This article is part of 31 Days of Horror.

[March 2004] This enjoyably daft horror film has Stephenson as a history student, inspired by her lecturer (Lee) to visit a remote New England town and research a paper on witchcraft. Once she arrives at the inn run by Mrs. Newless (Jessel), she ignores all warning signs: the staring locals; a rant from a mad priest; her landlady’s resemblance to a witch burned in 1692; oh, and the dead bird in her room, discovered immediately after reading about precisely the same thing in an old manuscript. How she got into college escapes me. As a result, her brother (Lotis) and boyfriend then arrive to look for the missing girl, just in time for the other major sacrifice of the witches’ year – which in this movie, seems to occur about two weeks after the first one. Guess it’s like the Thanksgiving/Christmas thing.

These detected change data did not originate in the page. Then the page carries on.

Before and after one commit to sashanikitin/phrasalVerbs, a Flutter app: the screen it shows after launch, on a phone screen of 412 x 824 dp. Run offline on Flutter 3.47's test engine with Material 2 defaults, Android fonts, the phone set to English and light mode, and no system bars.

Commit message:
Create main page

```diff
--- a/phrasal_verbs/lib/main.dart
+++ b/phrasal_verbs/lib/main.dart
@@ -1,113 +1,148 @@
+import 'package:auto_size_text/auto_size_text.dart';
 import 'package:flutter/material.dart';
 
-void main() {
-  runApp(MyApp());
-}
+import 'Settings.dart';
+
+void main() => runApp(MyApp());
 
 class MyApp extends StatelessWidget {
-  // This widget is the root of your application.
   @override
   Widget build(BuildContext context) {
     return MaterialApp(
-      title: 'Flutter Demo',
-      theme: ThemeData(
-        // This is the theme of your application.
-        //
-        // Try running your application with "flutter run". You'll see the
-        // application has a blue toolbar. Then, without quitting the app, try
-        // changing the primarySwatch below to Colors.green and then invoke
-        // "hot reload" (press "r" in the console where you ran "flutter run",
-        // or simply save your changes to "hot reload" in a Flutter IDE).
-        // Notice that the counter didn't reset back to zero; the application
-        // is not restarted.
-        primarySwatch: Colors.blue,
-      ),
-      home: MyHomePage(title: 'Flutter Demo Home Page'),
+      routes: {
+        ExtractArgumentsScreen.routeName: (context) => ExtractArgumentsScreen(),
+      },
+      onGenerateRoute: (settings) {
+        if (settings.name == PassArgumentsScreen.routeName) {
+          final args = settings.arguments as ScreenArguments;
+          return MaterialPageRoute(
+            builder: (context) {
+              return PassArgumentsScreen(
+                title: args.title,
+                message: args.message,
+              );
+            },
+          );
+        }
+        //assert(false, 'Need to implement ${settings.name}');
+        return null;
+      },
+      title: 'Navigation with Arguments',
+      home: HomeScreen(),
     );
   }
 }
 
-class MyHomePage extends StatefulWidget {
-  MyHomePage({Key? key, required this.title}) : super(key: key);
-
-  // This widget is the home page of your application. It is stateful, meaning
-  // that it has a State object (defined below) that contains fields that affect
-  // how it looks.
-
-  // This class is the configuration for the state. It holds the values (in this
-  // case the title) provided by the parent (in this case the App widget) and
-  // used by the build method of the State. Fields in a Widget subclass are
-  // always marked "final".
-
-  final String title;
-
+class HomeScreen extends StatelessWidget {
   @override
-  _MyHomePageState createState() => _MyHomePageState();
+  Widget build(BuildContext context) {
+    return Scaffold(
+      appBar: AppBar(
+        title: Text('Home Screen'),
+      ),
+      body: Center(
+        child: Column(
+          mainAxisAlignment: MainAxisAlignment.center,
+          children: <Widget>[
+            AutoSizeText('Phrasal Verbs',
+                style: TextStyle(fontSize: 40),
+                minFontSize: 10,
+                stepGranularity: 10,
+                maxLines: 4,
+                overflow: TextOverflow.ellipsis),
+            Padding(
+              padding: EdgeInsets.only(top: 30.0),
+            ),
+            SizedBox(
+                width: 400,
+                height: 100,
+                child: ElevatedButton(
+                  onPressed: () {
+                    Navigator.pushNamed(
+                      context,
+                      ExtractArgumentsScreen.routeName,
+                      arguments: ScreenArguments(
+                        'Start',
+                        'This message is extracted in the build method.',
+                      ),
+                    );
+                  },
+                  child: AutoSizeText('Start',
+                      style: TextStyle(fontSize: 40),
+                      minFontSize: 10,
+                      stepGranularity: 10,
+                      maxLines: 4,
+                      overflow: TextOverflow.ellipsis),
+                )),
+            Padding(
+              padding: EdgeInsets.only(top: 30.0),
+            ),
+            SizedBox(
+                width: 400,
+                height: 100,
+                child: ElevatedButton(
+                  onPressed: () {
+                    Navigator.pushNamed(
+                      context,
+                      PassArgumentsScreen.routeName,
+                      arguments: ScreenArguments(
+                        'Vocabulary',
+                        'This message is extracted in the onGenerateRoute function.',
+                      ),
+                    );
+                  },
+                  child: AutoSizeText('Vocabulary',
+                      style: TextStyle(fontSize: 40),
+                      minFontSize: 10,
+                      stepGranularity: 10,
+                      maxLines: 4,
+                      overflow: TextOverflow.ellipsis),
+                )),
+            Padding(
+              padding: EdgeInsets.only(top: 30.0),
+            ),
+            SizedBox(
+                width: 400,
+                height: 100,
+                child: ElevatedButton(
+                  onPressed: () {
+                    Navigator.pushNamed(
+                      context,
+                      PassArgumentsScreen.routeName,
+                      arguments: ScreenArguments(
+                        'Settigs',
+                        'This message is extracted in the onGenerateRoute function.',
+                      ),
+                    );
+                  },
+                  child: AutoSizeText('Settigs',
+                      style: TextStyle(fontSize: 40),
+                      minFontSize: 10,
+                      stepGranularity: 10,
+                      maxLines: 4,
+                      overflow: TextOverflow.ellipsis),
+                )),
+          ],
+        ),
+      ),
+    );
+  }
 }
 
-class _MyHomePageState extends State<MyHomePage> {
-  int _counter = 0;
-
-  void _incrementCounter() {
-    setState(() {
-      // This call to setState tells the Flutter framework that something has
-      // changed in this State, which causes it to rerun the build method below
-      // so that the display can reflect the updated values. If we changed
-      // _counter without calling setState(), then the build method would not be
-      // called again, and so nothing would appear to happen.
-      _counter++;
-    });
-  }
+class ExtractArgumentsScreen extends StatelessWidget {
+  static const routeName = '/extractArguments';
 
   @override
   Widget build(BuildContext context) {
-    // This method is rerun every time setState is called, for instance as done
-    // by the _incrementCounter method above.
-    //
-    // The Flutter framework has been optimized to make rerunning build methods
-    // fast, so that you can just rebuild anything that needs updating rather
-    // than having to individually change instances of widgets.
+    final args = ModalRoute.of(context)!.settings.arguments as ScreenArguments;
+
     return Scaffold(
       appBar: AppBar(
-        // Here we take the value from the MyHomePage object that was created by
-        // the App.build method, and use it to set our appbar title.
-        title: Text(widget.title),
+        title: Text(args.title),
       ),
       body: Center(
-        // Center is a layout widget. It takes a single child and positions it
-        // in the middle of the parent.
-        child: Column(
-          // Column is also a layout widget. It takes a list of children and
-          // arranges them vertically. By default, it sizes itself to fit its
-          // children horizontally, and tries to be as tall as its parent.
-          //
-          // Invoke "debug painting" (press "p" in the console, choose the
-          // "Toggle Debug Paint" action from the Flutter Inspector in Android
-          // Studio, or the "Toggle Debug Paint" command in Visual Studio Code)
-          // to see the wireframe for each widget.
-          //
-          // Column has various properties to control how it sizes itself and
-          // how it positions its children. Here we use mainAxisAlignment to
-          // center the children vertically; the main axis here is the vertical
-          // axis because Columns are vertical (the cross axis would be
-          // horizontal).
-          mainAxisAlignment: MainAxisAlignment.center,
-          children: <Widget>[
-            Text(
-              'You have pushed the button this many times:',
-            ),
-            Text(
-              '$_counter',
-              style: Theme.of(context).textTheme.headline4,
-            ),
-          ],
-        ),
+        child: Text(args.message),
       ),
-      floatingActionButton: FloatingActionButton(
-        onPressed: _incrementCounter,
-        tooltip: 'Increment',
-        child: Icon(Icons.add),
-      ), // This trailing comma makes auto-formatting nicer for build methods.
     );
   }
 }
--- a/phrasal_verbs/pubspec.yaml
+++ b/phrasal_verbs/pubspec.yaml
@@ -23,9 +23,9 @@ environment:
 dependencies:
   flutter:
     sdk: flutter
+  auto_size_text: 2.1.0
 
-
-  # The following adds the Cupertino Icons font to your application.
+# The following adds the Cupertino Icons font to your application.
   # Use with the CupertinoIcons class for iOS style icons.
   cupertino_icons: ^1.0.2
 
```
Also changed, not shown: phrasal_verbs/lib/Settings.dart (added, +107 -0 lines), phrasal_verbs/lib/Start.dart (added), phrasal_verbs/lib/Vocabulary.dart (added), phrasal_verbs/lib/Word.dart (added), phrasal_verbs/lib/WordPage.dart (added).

Christopher Lee is always worth watching, and delivers a fine performance here as the sophisticated urbanite who might not be what he seems [Check out his fabulous reaction when asked if he has ever met a real witch] The rest of the budget would seem to have been spent on fog; certainly, a logical script doesn’t appear to have been a major consideration. The finale is something of a disappointment, even if we do learn that witches spontaneously combust when the shadow of a cross falls on them. Bit of a dumb idea to hold your ceremony in a churchyard then, eh? Still, there’s more than a hint of The Wicker Man to this 1960 movie, and at only 76 minutes, it can hardly be accused of prevarication. C